Material for the task Start Marker
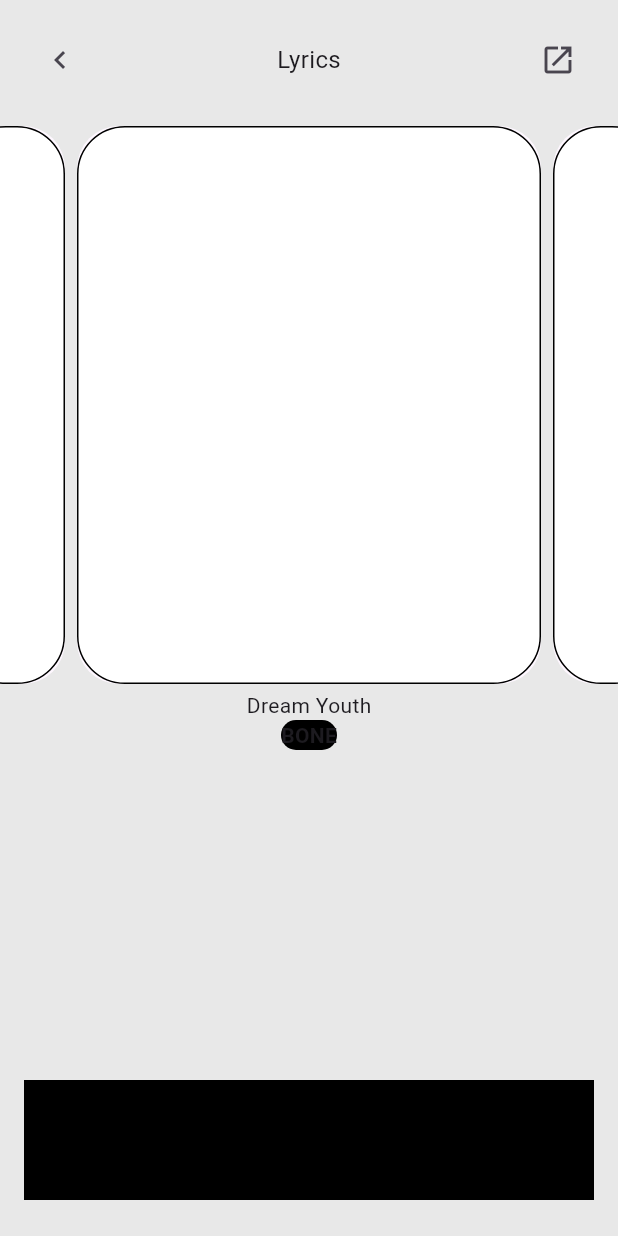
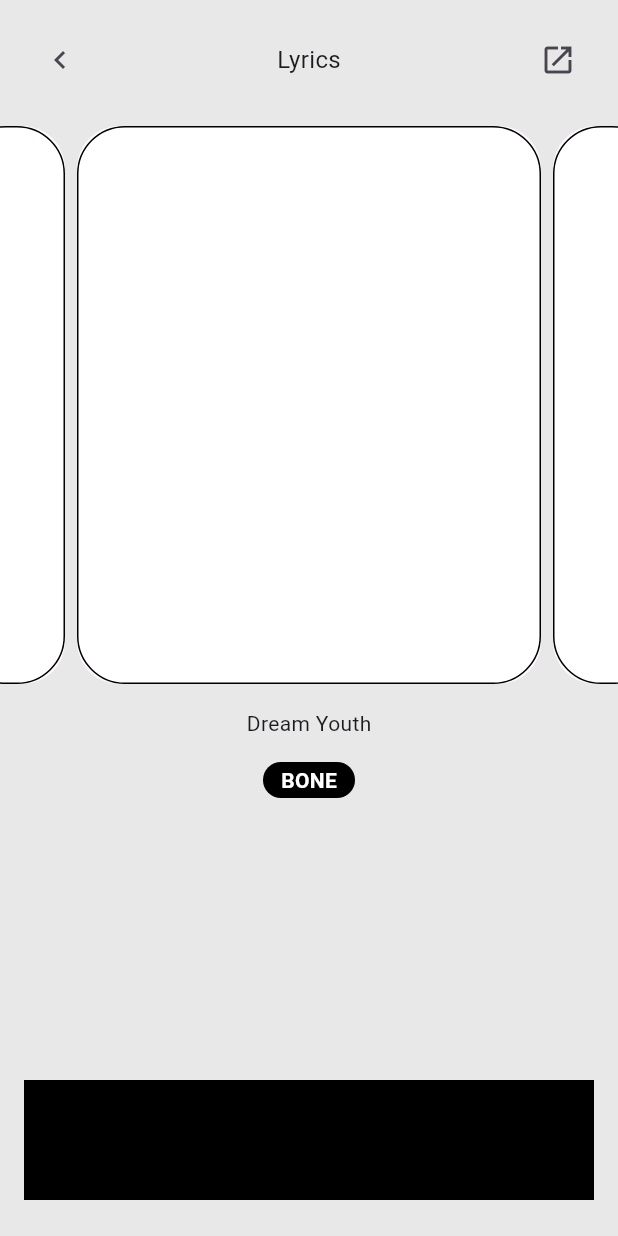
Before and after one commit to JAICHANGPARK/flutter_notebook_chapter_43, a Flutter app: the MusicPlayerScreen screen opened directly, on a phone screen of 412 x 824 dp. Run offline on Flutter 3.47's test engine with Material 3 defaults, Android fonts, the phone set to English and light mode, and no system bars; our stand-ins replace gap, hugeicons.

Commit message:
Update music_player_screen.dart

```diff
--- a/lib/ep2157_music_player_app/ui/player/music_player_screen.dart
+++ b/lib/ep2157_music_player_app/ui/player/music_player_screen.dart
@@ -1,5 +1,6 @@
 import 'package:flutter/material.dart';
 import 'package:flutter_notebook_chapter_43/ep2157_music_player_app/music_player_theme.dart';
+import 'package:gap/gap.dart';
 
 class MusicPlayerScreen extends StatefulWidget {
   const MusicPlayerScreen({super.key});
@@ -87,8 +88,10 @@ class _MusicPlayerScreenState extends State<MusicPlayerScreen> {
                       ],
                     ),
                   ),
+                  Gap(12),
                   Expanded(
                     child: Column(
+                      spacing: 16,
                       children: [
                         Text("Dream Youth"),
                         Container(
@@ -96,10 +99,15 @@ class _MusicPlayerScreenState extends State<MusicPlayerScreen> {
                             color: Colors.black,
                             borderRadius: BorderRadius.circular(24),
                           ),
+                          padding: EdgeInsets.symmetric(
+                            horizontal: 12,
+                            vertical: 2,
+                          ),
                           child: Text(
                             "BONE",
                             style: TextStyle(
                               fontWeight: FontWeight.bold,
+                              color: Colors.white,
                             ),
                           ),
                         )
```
Material for the task End Marker
* Prompt: Every line above is to be reproduced verbatim, and the pictures are to be omitted.

* Task answer:
Before and after one commit to JAICHANGPARK/flutter_notebook_chapter_43, a Flutter app: the MusicPlayerScreen screen opened directly, on a phone screen of 412 x 824 dp. Run offline on Flutter 3.47's test engine with Material 3 defaults, Android fonts, the phone set to English and light mode, and no system bars; our stand-ins replace gap, hugeicons.

Commit message:
Update music_player_screen.dart

```diff
--- a/lib/ep2157_music_player_app/ui/player/music_player_screen.dart
+++ b/lib/ep2157_music_player_app/ui/player/music_player_screen.dart
@@ -1,5 +1,6 @@
 import 'package:flutter/material.dart';
 import 'package:flutter_notebook_chapter_43/ep2157_music_player_app/music_player_theme.dart';
+import 'package:gap/gap.dart';
 
 class MusicPlayerScreen extends StatefulWidget {
   const MusicPlayerScreen({super.key});
@@ -87,8 +88,10 @@ class _MusicPlayerScreenState extends State<MusicPlayerScreen> {
                       ],
                     ),
                   ),
+                  Gap(12),
                   Expanded(
                     child: Column(
+                      spacing: 16,
                       children: [
                         Text("Dream Youth"),
                         Container(
@@ -96,10 +99,15 @@ class _MusicPlayerScreenState extends State<MusicPlayerScreen> {
                             color: Colors.black,
                             borderRadius: BorderRadius.circular(24),
                           ),
+                          padding: EdgeInsets.symmetric(
+                            horizontal: 12,
+                            vertical: 2,
+                          ),
                           child: Text(
                             "BONE",
                             style: TextStyle(
                               fontWeight: FontWeight.bold,
+                              color: Colors.white,
                             ),
                           ),
                         )
```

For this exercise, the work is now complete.